Thus, we recommend that you emphasize that need to assign higher priority to drafting an options paper well in advance of the December 22 deadline for completing substantive work. You will also, of course, need to meet privately with the President and Bud McFarlane to make the case for our recommended approach.

Talking points are attached, which cover four areas:7

SACG paper: good first step, but real options paper needed.

SDI/Offense-Defense Relationship: should explain to Soviets our view that defenses could be beneficial in future, but not expect to “sell” Moscow on SDI now.

ASAT arms control: State believes there are limited approaches which are in our interest, and which could provide leverage for offensive arms reductions.

Overall Objectives for Geneva: Without substantive ideas, won’t be able to engage Soviets in serious bargaining, and could lose public-diplomacy offensive.

  1. Source: Department of State, Executive Secretariat, S/S, Sensitive and Super Sensitive Documents, Lot 92D52, December 1984 Super Sensitive Documents. Secret; Sensitive; King. Drafted by Vershbow; cleared by Simons, Palmer, Markoff, and J. Gordon (PM). Forwarded through Armacost. A stamped notation reading “GPS” appears on this packet, indicating Shultz saw it. McKinley’s handwritten initials are on the top of the memorandum, indicating he saw it on December 4.
  2. See Document 326. The NSPG met on November 30 to begin these discussions; see Document 323.
  3. The paper is attached but not printed. It is summarized in this briefing memorandum as well as during the December 5 NSPG meeting.
  4. November 26. See footnote 8, Document 324.
  5. An undated memorandum from Burt to Shultz noted: “Gromyko is coming to the Geneva meeting with his tactics and goals fairly well thought out.
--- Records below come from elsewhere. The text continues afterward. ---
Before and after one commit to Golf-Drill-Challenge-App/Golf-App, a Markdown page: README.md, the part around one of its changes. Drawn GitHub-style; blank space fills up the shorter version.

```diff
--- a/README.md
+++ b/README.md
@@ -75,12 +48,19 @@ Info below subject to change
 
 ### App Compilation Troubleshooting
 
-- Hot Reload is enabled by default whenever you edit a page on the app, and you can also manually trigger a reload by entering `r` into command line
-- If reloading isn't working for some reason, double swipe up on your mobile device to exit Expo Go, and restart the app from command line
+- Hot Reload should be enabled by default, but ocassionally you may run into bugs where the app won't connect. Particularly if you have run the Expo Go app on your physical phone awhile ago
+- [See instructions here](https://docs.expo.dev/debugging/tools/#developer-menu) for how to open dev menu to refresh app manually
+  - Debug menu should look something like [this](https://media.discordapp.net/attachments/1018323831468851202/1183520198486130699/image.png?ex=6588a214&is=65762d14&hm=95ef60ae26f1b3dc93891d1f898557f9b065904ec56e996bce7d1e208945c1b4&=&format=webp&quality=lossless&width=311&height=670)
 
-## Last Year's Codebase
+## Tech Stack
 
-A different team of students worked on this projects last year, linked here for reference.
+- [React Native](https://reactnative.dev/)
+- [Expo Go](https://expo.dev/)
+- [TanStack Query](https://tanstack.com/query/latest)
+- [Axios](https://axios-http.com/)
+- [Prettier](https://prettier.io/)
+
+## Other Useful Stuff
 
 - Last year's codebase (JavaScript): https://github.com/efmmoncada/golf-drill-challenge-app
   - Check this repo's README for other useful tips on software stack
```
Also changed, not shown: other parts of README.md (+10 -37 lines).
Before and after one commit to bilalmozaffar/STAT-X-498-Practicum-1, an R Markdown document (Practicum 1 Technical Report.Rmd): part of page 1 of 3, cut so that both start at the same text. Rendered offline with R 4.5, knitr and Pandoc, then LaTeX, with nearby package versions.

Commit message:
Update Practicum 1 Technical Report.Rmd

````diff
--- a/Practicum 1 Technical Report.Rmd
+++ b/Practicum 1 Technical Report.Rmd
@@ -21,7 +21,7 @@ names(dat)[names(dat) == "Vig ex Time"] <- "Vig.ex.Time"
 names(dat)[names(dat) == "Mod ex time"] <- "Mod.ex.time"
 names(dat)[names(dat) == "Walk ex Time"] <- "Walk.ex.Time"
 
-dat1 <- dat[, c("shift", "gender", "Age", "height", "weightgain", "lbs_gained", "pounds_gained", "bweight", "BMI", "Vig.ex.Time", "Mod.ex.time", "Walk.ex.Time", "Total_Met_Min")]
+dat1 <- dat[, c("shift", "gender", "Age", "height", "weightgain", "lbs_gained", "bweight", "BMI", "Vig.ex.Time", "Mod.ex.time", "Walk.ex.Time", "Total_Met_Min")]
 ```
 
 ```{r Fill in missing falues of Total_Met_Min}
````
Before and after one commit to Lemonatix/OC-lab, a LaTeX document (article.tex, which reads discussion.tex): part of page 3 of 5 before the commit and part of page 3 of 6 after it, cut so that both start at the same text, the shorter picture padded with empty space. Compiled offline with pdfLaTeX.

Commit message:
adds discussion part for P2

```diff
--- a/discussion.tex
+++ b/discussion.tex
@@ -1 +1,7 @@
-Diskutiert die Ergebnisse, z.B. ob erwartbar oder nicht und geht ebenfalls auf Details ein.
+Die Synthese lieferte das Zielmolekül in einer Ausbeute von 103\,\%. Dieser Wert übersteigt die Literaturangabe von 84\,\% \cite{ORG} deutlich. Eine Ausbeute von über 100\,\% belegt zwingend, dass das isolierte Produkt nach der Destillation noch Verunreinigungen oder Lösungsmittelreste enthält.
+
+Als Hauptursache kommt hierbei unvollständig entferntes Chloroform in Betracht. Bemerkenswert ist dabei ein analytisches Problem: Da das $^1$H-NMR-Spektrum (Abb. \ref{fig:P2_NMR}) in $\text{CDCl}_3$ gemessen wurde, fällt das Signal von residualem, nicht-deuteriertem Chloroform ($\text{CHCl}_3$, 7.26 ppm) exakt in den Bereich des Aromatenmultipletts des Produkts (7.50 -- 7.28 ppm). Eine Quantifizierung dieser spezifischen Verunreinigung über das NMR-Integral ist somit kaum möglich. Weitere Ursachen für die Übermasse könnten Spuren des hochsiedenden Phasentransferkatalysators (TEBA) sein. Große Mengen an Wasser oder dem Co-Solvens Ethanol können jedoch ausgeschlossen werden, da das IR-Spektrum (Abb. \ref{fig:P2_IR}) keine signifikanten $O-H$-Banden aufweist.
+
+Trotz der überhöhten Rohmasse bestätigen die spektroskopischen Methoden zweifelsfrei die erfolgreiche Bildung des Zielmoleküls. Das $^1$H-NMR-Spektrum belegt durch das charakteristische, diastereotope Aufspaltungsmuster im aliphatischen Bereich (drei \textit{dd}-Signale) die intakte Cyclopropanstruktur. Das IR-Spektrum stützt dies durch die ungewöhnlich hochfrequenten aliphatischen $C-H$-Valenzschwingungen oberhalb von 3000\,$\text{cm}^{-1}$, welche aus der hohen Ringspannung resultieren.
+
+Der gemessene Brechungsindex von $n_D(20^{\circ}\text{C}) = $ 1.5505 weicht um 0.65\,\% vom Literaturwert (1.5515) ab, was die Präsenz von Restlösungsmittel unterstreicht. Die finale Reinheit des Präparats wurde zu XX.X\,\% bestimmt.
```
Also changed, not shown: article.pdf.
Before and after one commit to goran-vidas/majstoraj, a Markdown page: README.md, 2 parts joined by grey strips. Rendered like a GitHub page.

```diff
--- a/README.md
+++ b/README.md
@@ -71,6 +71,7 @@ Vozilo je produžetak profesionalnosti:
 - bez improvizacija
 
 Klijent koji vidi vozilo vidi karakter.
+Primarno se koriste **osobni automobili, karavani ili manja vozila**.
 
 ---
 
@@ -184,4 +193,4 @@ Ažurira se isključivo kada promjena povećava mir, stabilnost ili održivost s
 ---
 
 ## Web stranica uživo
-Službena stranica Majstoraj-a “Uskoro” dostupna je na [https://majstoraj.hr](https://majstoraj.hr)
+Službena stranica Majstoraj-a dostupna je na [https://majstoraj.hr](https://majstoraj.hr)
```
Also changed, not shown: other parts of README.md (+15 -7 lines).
Having decided to reverse their failed ‘no-negotiations’ approach, the Soviets now presumably feel they are positioned to profit in Geneva regardless of the U.S. position. In fact, the decision to come back via the ‘new negotiations’ route was probably sold to the skeptical in Moscow precisely on that basis. At the same time, they are emphasizing a desire to return to ‘détente,’ and probably recognize that reaching arms agreements could facilitate this and perhaps slow US and NATO defense programs.” (Department of State, EUR Records, Arthur Hartman Files, Lot 03D314, US-Soviet Relations 1985)
  6. The timetable is attached but not printed.
  7. The talking points are attached but not printed.